▶ _TASK_: Please find the lines in the entries below that contain the word "función", and copy each one.

▶ _Before-and-after change records_:
•••

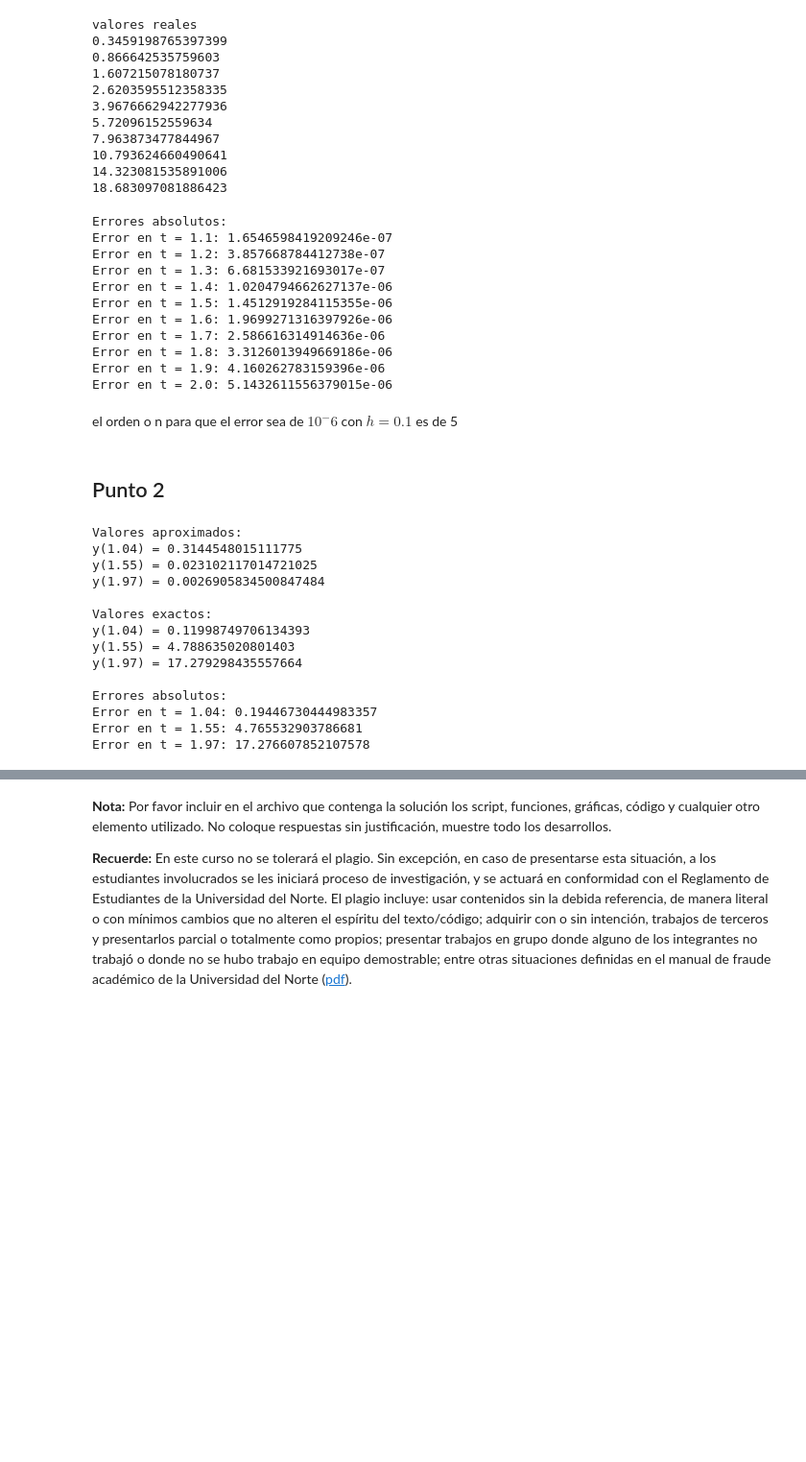
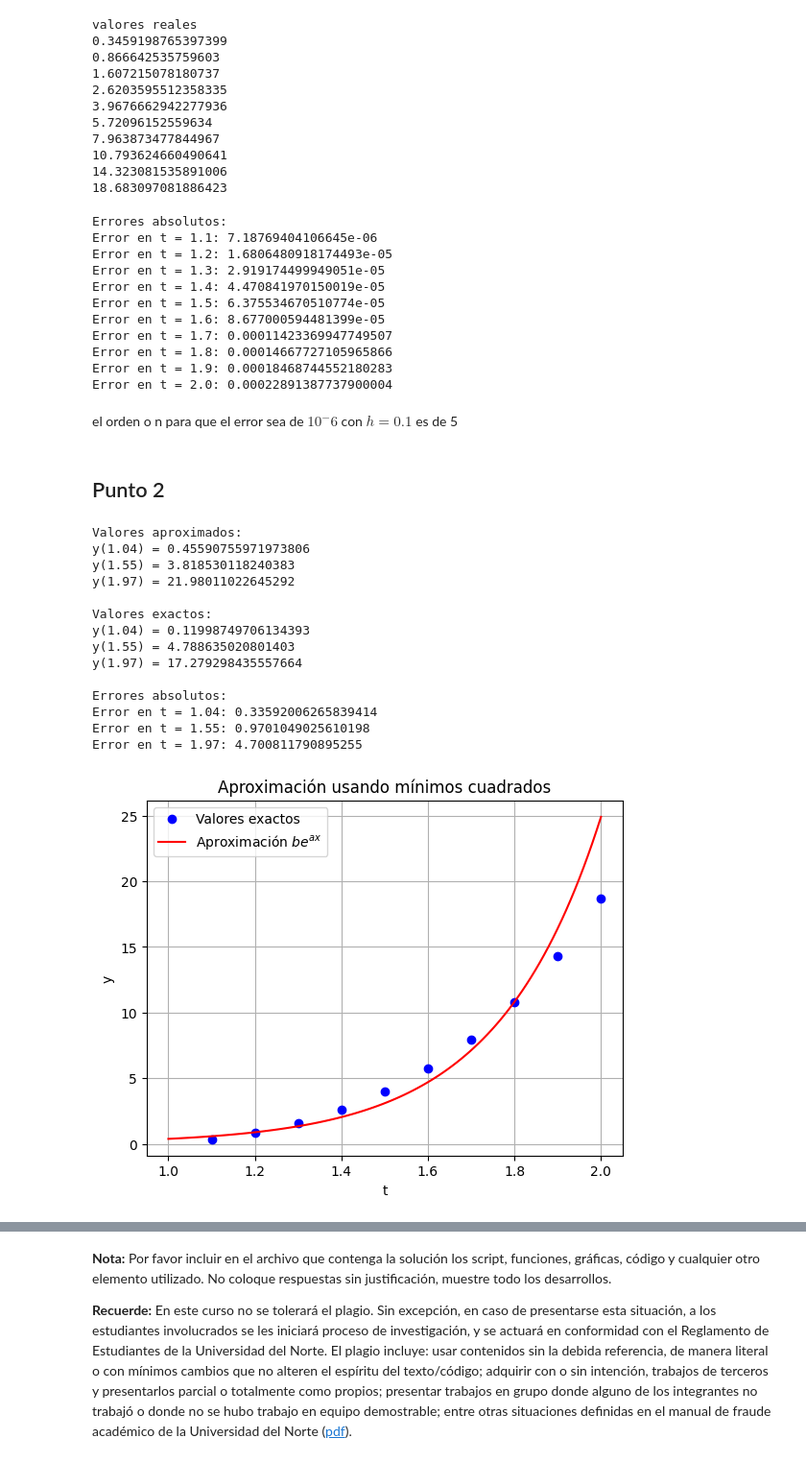
Before and after one commit to K3nnyZY/computer-solutions, a Jupyter notebook: T5_KennyZhu,Samir_Mercado.ipynb, the cells around one changed output, grey strips where cells are left out. Shown at 96% size. Drawn from its saved outputs; the diff is of its cells as text; code cells hidden in the pictures; blank space fills up the shorter version.

```diff
--- a/T5_KennyZhu,Samir_Mercado.ipynb
+++ b/T5_KennyZhu,Samir_Mercado.ipynb
@@ -71,7 +72,7 @@ tf = 2
 n = int((tf - t0) / h)
 
 dydt = (2/t) * y + t**2 * exp(t)
-orden = 5
+orden = 4
 
 derivatives_list = derivadas(dydt, t, orden)
 
@@ -125,30 +126,39 @@ for i, error in enumerate(errors):
 display(Latex(("el orden o n para que el error sea de $10^-6$ con $h=0.1$ es de 5")))
 # %% [output]
 Errores absolutos:
-Error en t = 1.1: 1.6546598419209246e-07
-Error en t = 1.2: 3.857668784412738e-07
-Error en t = 1.3: 6.681533921693017e-07
-Error en t = 1.4: 1.0204794662627137e-06
-Error en t = 1.5: 1.4512919284115355e-06
-Error en t = 1.6: 1.9699271316397926e-06
-Error en t = 1.7: 2.586616314914636e-06
-Error en t = 1.8: 3.3126013949669186e-06
-Error en t = 1.9: 4.160262783159396e-06
-Error en t = 2.0: 5.1432611556379015e-06
+Error en t = 1.1: 7.18769404106645e-06
+Error en t = 1.2: 1.6806480918174493e-05
+Error en t = 1.3: 2.919174499949051e-05
+Error en t = 1.4: 4.470841970150019e-05
+Error en t = 1.5: 6.375534670510774e-05
+Error en t = 1.6: 8.677000594481399e-05
+Error en t = 1.7: 0.00011423369947749507
+Error en t = 1.8: 0.00014667727105965866
+Error en t = 1.9: 0.00018468744552180283
+Error en t = 2.0: 0.00022891387737900004
 el orden o n para que el error sea de $10^-6$ con $h=0.1$ es de 5
 # %% [markdown]
 ## Punto 2
 # %%
 t_array = np.array(t_values)
-
 y_array = np.array(approximate_wi)
 
 # Aplicamos logaritmo natural a los valores de y
 y_log = np.log(y_array)
 
-# Ajustamos la función lineal usando mínimos cuadrados
-A = np.vstack([t_array, np.ones(len(t_array))]).T
-ln_b, a = np.linalg.lstsq(A, y_log, rcond=None)[0]
+# Construimos la matriz A y el vector b para el sistema lineal Ax = b
+A = np.zeros((len(t_array), 2))
+A[:, 0] = t_array
+A[:, 1] = 1
+
+b_vector = y_log
+
+# Resolvemos el sistema lineal usando la función de numpy lstsq
+x, _, _, _ = np.linalg.lstsq(A, b_vector, rcond=None)
+
+# Obtenemos a y ln_b a partir del vector x
+a = x[0]
+ln_b = x[1]
 
 # Obtenemos b a partir de ln_b
 b = np.exp(ln_b)
@@ -176,9 +186,9 @@ for i in range(len(y_approx_values)):
     print(f"Error en t = {t_values_to_evaluate[i]}: {error}")
 # %% [output]
 Valores aproximados:
-y(1.04) = 0.3144548015111775
-y(1.55) = 0.023102117014721025
-y(1.97) = 0.0026905834500847484
+y(1.04) = 0.45590755971973806
+y(1.55) = 3.818530118240383
+y(1.97) = 21.98011022645292
 
 Valores exactos:
 y(1.04) = 0.11998749706134393
@@ -186,6 +196,26 @@ y(1.55) = 4.788635020801403
 y(1.97) = 17.279298435557664
 
 Errores absolutos:
-Error en t = 1.04: 0.19446730444983357
-Error en t = 1.55: 4.765532903786681
-Error en t = 1.97: 17.276607852107578
+Error en t = 1.04: 0.33592006265839414
+Error en t = 1.55: 0.9701049025610198
+Error en t = 1.97: 4.700811790895255
+# %%
+# Creamos una función para graficar
+def plot_approximation(t_values_exact, y_values_exact, t_values_approx, y_values_approx):
+    plt.plot(t_values_exact, y_values_exact, 'bo', label='Valores exactos')
+    plt.plot(t_values_approx, y_values_approx, 'r-', label='Aproximación $be^{ax}$')
+    plt.xlabel('t')
+    plt.ylabel('y')
+    plt.legend()
+    plt.title('Aproximación usando mínimos cuadrados')
+    plt.grid(True)
+    plt.show()
+
+# Creamos puntos adicionales para una gráfica más suave
+t_points_smooth = np.linspace(1, 2, 100)
+y_approx_smooth = [y_approx(t) for t in t_points_smooth]
+
+# Graficamos la función aproximada y los valores exactos
+plot_approximation(t_values, y_exact_values, t_points_smooth, y_approx_smooth)
+# %% [output]
+[figure, added]
```
Also changed, not shown: parts of 3 cells of this notebook, 1 other file.
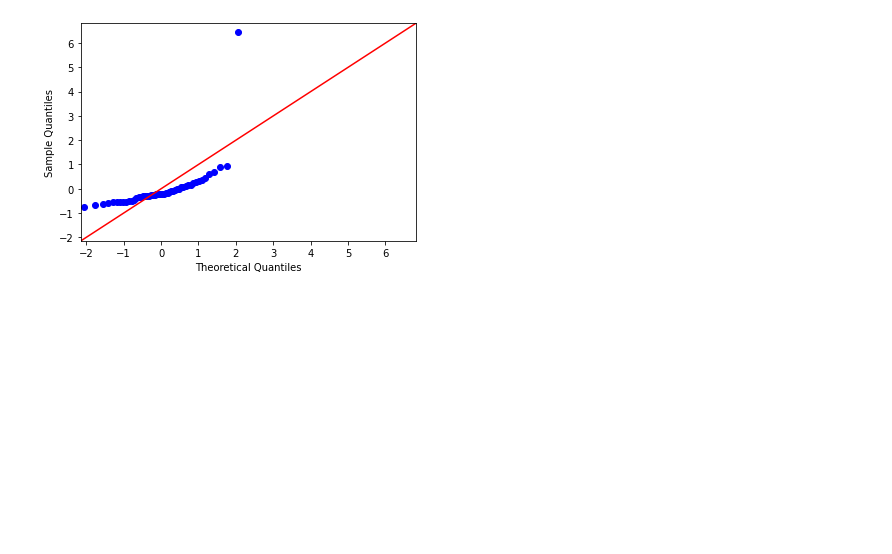
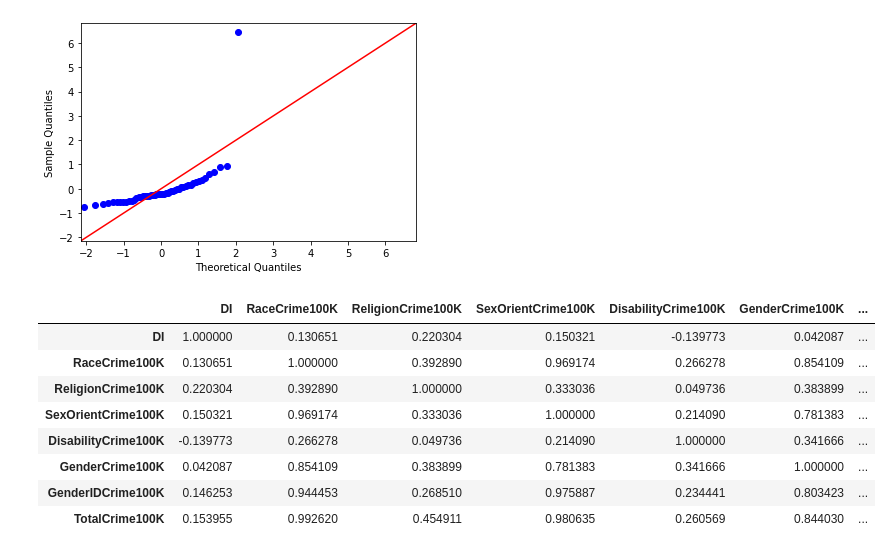
Before and after one commit to atamara/CrimeStatistics, a Jupyter notebook: Sayira Furnish - Final Project.ipynb, the cells around one changed output. Saved outputs shown, nothing was run; the diff lists cells and outputs as text; code cells hidden in the pictures; blank space fills up the shorter version.

```diff
--- a/Sayira Furnish - Final Project.ipynb
+++ b/Sayira Furnish - Final Project.ipynb
@@ -820,0 +820,13 @@ plt.show()
+# %%
+#Now create Correlation Matrix for dataset
+HC2019_USC2020_CrimeDI.corr(method='pearson')
+# %% [output]
+|  | DI | RaceCrime100K | ReligionCrime100K | SexOrientCrime100K | DisabilityCrime100K | GenderCrime100K | ... |
+| DI | 1.000000 | 0.130651 | 0.220304 | 0.150321 | -0.139773 | 0.042087 | ... |
+| RaceCrime100K | 0.130651 | 1.000000 | 0.392890 | 0.969174 | 0.266278 | 0.854109 | ... |
+| ReligionCrime100K | 0.220304 | 0.392890 | 1.000000 | 0.333036 | 0.049736 | 0.383899 | ... |
+| SexOrientCrime100K | 0.150321 | 0.969174 | 0.333036 | 1.000000 | 0.214090 | 0.781383 | ... |
+| DisabilityCrime100K | -0.139773 | 0.266278 | 0.049736 | 0.214090 | 1.000000 | 0.341666 | ... |
+| GenderCrime100K | 0.042087 | 0.854109 | 0.383899 | 0.781383 | 0.341666 | 1.000000 | ... |
+| GenderIDCrime100K | 0.146253 | 0.944453 | 0.268510 | 0.975887 | 0.234441 | 0.803423 | ... |
+| TotalCrime100K | 0.153955 | 0.992620 | 0.454911 | 0.980635 | 0.260569 | 0.844030 | ... |
```
Also changed, not shown: parts of 37 cells of this notebook, 1 other file.
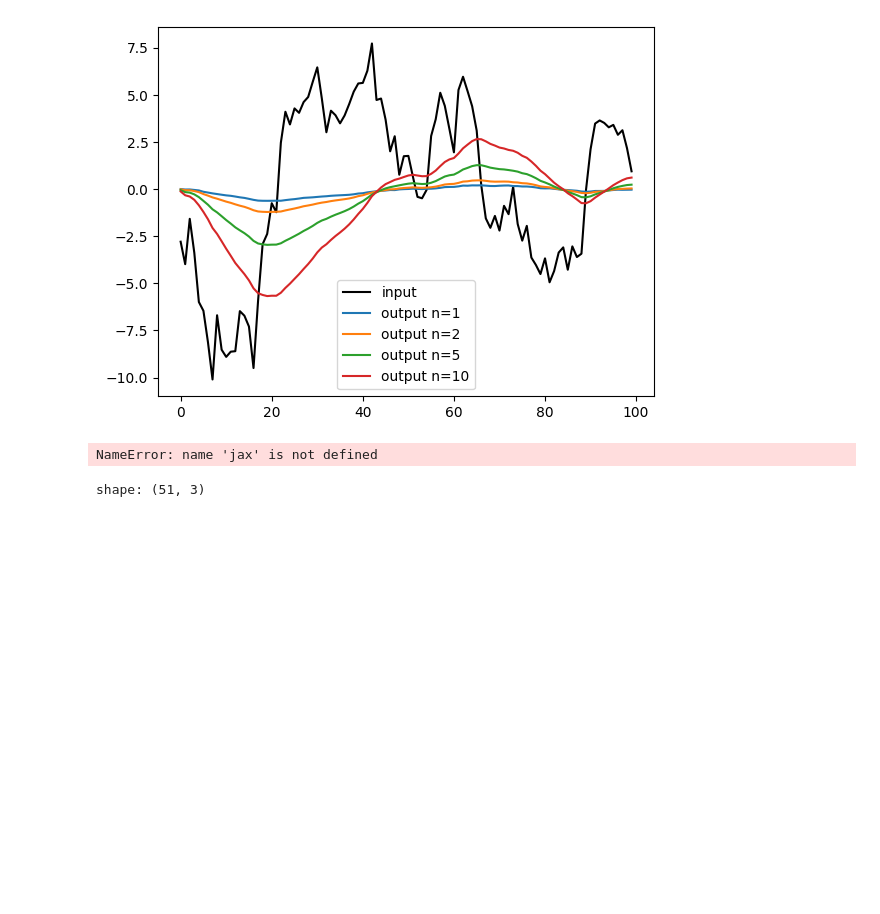
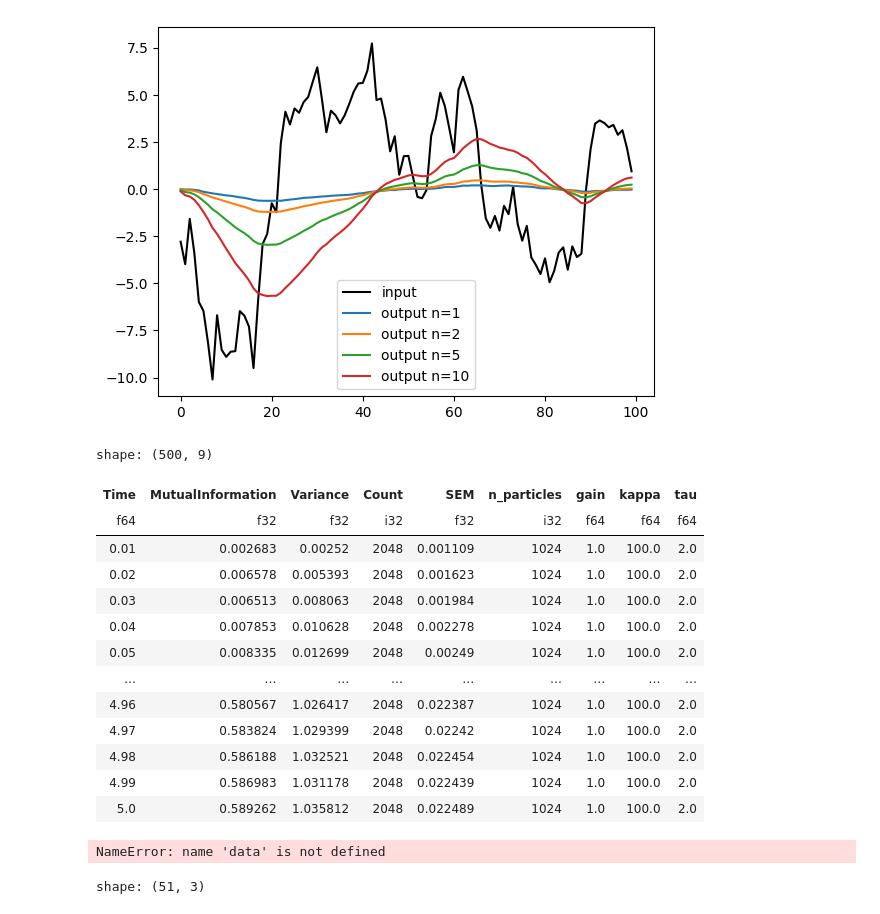
Before and after one commit to manuel-rhdt/ml-pws, a Jupyter notebook: notebooks/04_nonlinear.ipynb, the cells around one changed output. Saved outputs shown, nothing was run; the diff lists cells and outputs as text; code cells hidden in the pictures; blank space fills up the shorter version.

```diff
--- a/notebooks/04_nonlinear.ipynb
+++ b/notebooks/04_nonlinear.ipynb
@@ -200,9 +194,10 @@ def smc_estimate(input_model, output_model, x: jax.Array, n_particles=128):
 
         return None, jax.lax.scan(step, (inp_state, out_state), (s.T, x.T))[1]
 
-    return nnx.scan(smc_run)(None, input_model, output_model, x)[1]
+    def mapped_f(x):
+        return smc_run(None, input_model, output_model, x)[1]
+
+    return jax.lax.map(mapped_f, x)
-# %% [output]
-NameError: name 'jax' is not defined
 # %%
 def mutual_information(
     input_model, output_model, num_steps=500, dt=1e-2, mc_samples=1000, n_particles=1024
@@ -233,10 +228,31 @@ def run_simulation(kappa, tau, gain, dt, **kwargs):
     )
     df = mutual_information(input_model, output_model, dt=dt, **kwargs)
     return df.with_columns(gain=gain, kappa=kappa, tau=tau)
+# %%
+df = run_simulation(100.0, 2.0, 1.0, 1e-2, num_steps=500, mc_samples=2048)
+# %%
+df
+# %% [output]
+shape: (500, 9)
+| Time | MutualInformation | Variance | Count | SEM | n_particles | gain | kappa | tau |
+| f64 | f32 | f32 | i32 | f32 | i32 | f64 | f64 | f64 |
+| 0.01 | 0.002683 | 0.00252 | 2048 | 0.001109 | 1024 | 1.0 | 100.0 | 2.0 |
+| 0.02 | 0.006578 | 0.005393 | 2048 | 0.001623 | 1024 | 1.0 | 100.0 | 2.0 |
+| 0.03 | 0.006513 | 0.008063 | 2048 | 0.001984 | 1024 | 1.0 | 100.0 | 2.0 |
+| 0.04 | 0.007853 | 0.010628 | 2048 | 0.002278 | 1024 | 1.0 | 100.0 | 2.0 |
+| 0.05 | 0.008335 | 0.012699 | 2048 | 0.00249 | 1024 | 1.0 | 100.0 | 2.0 |
+| … | … | … | … | … | … | … | … | … |
+| 4.96 | 0.580567 | 1.026417 | 2048 | 0.022387 | 1024 | 1.0 | 100.0 | 2.0 |
+| 4.97 | 0.583824 | 1.029399 | 2048 | 0.02242 | 1024 | 1.0 | 100.0 | 2.0 |
+| 4.98 | 0.586188 | 1.032521 | 2048 | 0.022454 | 1024 | 1.0 | 100.0 | 2.0 |
+| 4.99 | 0.586983 | 1.031178 | 2048 | 0.022439 | 1024 | 1.0 | 100.0 | 2.0 |
+| 5.0 | 0.589262 | 1.035812 | 2048 | 0.022489 | 1024 | 1.0 | 100.0 | 2.0 |
 # %%
 for gain in np.linspace(0, 20, 10):
     df = run_simulation(100.0, 2.0, gain, 1e-2, num_steps=500, mc_samples=2048)
     data.append(df)
+# %% [output]
+NameError: name 'data' is not defined
 # %%
 pl.concat(data).write_csv("nonlinear-data.csv")
 # %%
```
Also changed, not shown: parts of 1 cell of this notebook, 26 other files.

•••

▶ _SOLVED EXERCISE_:
-# Ajustamos la función lineal usando mínimos cuadrados
+# Resolvemos el sistema lineal usando la función de numpy lstsq
+# Creamos una función para graficar
+# Graficamos la función aproximada y los valores exactos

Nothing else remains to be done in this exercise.